One aspect of style that stands out in particular is Hannibal’s cinematography, which is used to great effect. The camera movements have a sort of grace to them, contrasting the gruesome images appearing on the screen, providing a certain elegance not found in the real world. The cinematography acts as an invitation to watch these dreams. For example, a particularly powerful image that has stuck with me is of Dr. Chilton, head of the Baltimore State Hospital for the Criminally Insane (played masterfully by Raul Esparza) holding a basket of his own organs like a basket of fruit. The idea of holding your own organs is horrifying, but the way that the scene is shot gives it a sort of macabre elegance. The same could be said for the “angels” whose wings are made from the skin off their backs. The visuals of Hannibal are beautiful yet grotesque, and are so vivid that they stay and linger in the mind.
What I love more than anything else, though, is the show’s willingness to take chances. Bryan Fuller could have easily put out a case-of-the-week style show with an overarching story (something akin to House) and might have gotten away with it because of the name recognition of Hannibal Lecter. Instead, though, he decided to go a different route, focusing more on the characters, their decisions, and the beauty in the macabre (Apparently, after watching the first episode, Fuller decided to rewrite the most, if not all, of the season because he realized that “case-of-the-week” was not the right way to go with the story). Hannibal challenges the viewer with both its visuals and its characters’ choices, which, in my opinion, is the most you can ask from a show.
As I said at the beginning, I love Hannibal. This was the first show of any prestige for which I watched every episode.

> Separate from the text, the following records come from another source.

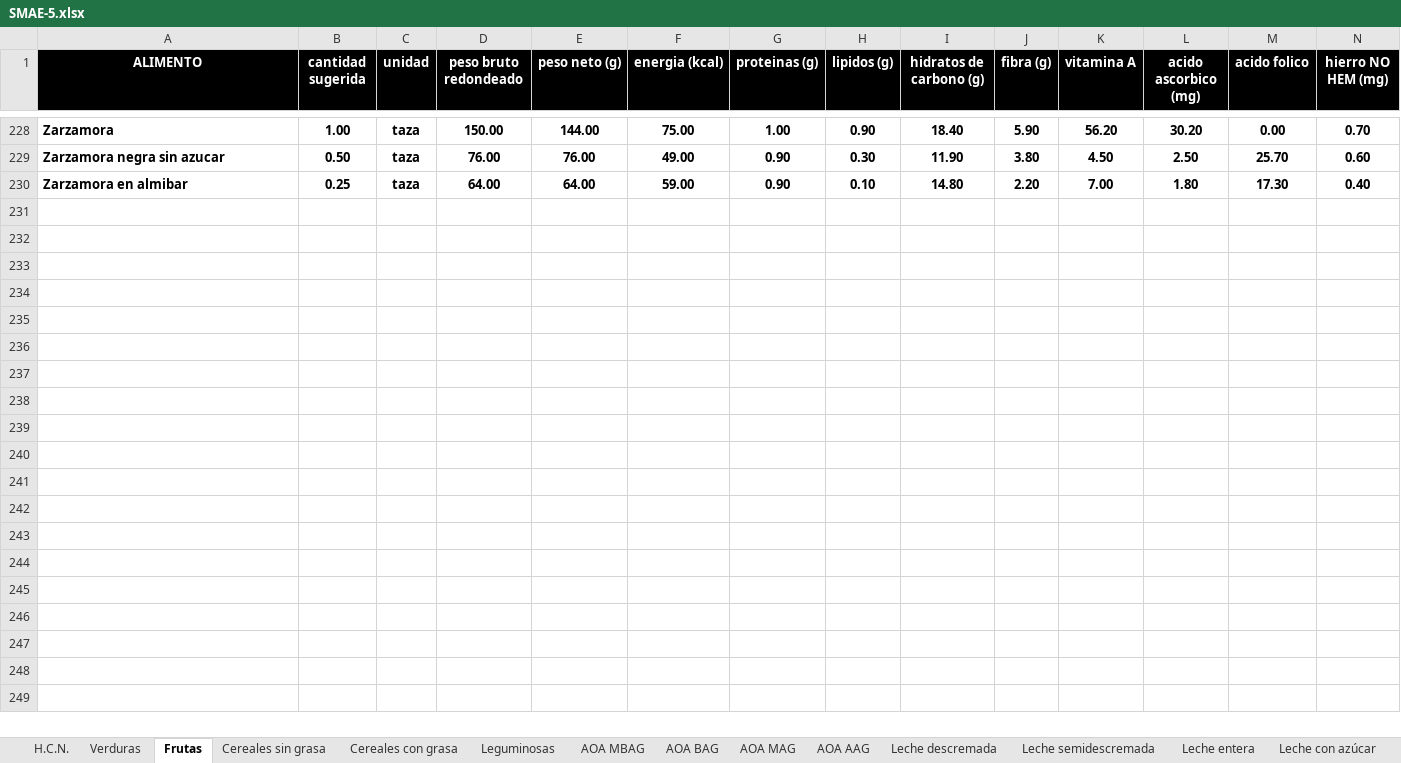
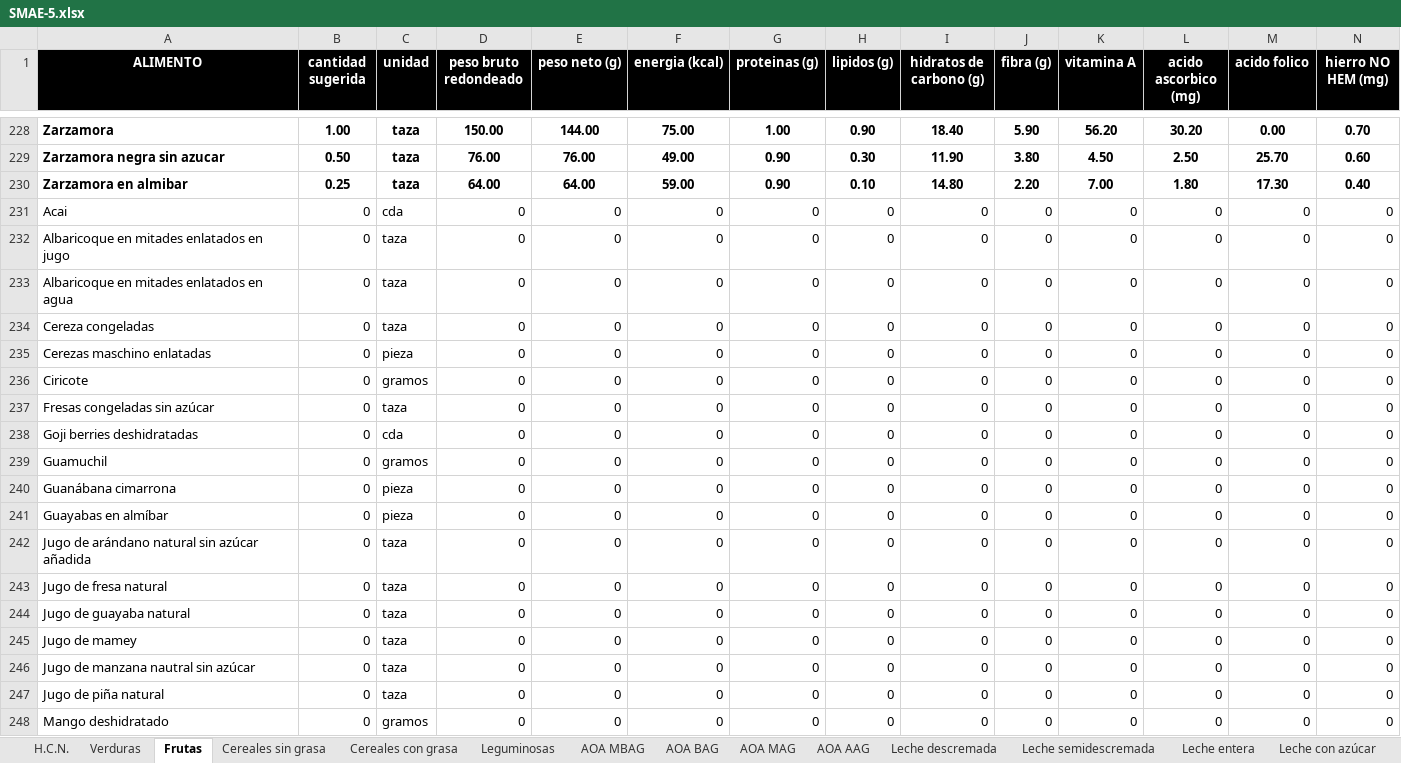
Before and after one commit to 01irving/Nutricion_deportivaa, an Excel workbook: SMAE-5.xlsx, sheet Frutas, drawn as a sheet; only a part is shown, gaps mark what is left out; values as stored, in another font and other column widths than the file's, no borders; rows hold the shown columns only; the diff covers the shown part only; the diff names each change by its address in the sheet, - before the commit and + after, or states it on an @@ line.

```diff
--- a/SMAE-5.xlsx (sheet Frutas)
+++ b/SMAE-5.xlsx (sheet Frutas)
+row 231: Acai | 0 | cda | 0 | 0 | 0 | 0 | 0 | 0 | 0 | 0 | 0 | 0 | 0
+row 232: Albaricoque en mitades enlatados en jugo | 0 | taza | 0 | 0 | 0 | 0 | 0 | 0 | 0 | 0 | 0 | 0 | 0
+row 233: Albaricoque en mitades enlatados en agua | 0 | taza | 0 | 0 | 0 | 0 | 0 | 0 | 0 | 0 | 0 | 0 | 0
+row 234: Cereza congeladas | 0 | taza | 0 | 0 | 0 | 0 | 0 | 0 | 0 | 0 | 0 | 0 | 0
+row 235: Cerezas maschino enlatadas | 0 | pieza | 0 | 0 | 0 | 0 | 0 | 0 | 0 | 0 | 0 | 0 | 0
+row 236: Ciricote | 0 | gramos | 0 | 0 | 0 | 0 | 0 | 0 | 0 | 0 | 0 | 0 | 0
+row 237: Fresas congeladas sin azúcar | 0 | taza | 0 | 0 | 0 | 0 | 0 | 0 | 0 | 0 | 0 | 0 | 0
+row 238: Goji berries deshidratadas | 0 | cda | 0 | 0 | 0 | 0 | 0 | 0 | 0 | 0 | 0 | 0 | 0
+row 239: Guamuchil | 0 | gramos | 0 | 0 | 0 | 0 | 0 | 0 | 0 | 0 | 0 | 0 | 0
+row 240: Guanábana cimarrona | 0 | pieza | 0 | 0 | 0 | 0 | 0 | 0 | 0 | 0 | 0 | 0 | 0
+row 241: Guayabas en almíbar | 0 | pieza | 0 | 0 | 0 | 0 | 0 | 0 | 0 | 0 | 0 | 0 | 0
+row 242: Jugo de arándano natural sin azúcar añadida | 0 | taza | 0 | 0 | 0 | 0 | 0 | 0 | 0 | 0 | 0 | 0 | 0
+row 243: Jugo de fresa natural | 0 | taza | 0 | 0 | 0 | 0 | 0 | 0 | 0 | 0 | 0 | 0 | 0
+row 244: Jugo de guayaba natural | 0 | taza | 0 | 0 | 0 | 0 | 0 | 0 | 0 | 0 | 0 | 0 | 0
+row 245: Jugo de mamey | 0 | taza | 0 | 0 | 0 | 0 | 0 | 0 | 0 | 0 | 0 | 0 | 0
+row 246: Jugo de manzana nautral sin azúcar | 0 | taza | 0 | 0 | 0 | 0 | 0 | 0 | 0 | 0 | 0 | 0 | 0
+row 247: Jugo de piña natural | 0 | taza | 0 | 0 | 0 | 0 | 0 | 0 | 0 | 0 | 0 | 0 | 0
+row 248: Mango deshidratado | 0 | gramos | 0 | 0 | 0 | 0 | 0 | 0 | 0 | 0 | 0 | 0 | 0
```
Also changed, not shown: 18 added rows elsewhere in this sheet, sheet Cereales con grasa, sheet Azucares sin grasa, sheet Cereales sin grasa, sheet Verduras, sheet Azucares con grasa, sheet Alimentos libres de energia, 12 more sheets, 17 other files.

The amount of time and care put into each episode showed me what television could be. For someone who is partial to film, this seems like the perfect entry point into the world of television.
To finish things off, here are a couple Hannibal jokes:
- A red carpet reporter asking Jame “Buffalo Bill” Gumb the question “Who are you wearing?”
- The phrase “I’ve got your back” takes on a whole new meaning when said by Hannibal Lecter.
Those are free. You’re welcome.